--- Task brief ---
Determine how many lines of this material contain "text". Give only the number.

--- Data in this exercise ---

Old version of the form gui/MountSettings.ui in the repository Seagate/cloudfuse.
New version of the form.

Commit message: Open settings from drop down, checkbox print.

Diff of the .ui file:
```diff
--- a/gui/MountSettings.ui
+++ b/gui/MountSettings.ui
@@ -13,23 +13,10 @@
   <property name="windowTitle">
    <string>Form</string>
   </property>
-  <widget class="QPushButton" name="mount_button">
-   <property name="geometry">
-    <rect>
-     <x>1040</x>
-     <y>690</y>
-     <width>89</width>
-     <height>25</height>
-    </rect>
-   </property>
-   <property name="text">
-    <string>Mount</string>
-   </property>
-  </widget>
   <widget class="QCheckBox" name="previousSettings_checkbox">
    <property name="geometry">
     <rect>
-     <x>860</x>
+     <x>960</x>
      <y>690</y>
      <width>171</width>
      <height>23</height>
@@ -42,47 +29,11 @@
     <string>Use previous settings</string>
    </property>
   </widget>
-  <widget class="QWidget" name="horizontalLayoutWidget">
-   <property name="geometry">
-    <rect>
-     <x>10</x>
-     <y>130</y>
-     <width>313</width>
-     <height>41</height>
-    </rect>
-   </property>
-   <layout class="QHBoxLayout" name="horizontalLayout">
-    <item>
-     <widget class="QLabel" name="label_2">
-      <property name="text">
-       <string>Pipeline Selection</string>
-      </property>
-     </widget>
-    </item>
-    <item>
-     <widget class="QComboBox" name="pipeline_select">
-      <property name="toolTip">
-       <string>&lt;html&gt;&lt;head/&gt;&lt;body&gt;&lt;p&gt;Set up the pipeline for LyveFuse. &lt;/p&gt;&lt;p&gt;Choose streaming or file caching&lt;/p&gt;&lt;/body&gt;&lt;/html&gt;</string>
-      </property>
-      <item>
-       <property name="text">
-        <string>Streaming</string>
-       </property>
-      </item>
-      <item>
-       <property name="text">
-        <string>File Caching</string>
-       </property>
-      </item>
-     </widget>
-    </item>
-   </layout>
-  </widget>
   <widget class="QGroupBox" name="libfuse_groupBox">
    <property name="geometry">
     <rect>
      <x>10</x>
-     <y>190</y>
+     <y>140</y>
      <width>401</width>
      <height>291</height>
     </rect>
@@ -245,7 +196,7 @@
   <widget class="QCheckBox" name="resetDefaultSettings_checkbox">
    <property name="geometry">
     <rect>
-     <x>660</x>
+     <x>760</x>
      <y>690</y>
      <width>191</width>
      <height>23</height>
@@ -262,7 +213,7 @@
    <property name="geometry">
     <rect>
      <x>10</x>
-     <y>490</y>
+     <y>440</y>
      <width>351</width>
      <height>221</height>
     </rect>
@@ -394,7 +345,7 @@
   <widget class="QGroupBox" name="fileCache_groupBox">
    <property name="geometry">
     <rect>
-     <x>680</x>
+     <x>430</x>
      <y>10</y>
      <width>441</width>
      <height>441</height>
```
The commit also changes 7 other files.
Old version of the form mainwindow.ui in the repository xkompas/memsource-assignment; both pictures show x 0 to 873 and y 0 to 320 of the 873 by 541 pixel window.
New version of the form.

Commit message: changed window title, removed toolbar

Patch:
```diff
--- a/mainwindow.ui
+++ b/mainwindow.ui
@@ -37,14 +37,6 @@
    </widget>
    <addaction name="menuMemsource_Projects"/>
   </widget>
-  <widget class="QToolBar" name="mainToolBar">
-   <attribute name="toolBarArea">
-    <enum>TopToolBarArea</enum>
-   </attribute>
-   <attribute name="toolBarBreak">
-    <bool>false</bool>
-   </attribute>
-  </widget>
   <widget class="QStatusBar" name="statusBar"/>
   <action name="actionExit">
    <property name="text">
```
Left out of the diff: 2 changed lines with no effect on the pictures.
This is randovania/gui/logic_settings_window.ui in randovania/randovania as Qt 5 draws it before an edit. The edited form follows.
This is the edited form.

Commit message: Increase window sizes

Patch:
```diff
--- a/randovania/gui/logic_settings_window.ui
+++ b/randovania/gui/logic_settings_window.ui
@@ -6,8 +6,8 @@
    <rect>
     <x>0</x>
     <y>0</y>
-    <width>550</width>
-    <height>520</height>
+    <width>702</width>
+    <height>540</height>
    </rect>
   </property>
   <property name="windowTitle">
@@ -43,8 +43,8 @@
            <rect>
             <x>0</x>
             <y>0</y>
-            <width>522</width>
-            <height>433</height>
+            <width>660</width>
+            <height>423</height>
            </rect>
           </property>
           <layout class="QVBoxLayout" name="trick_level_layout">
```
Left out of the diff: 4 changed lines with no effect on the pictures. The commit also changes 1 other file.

--- Task solution ---
5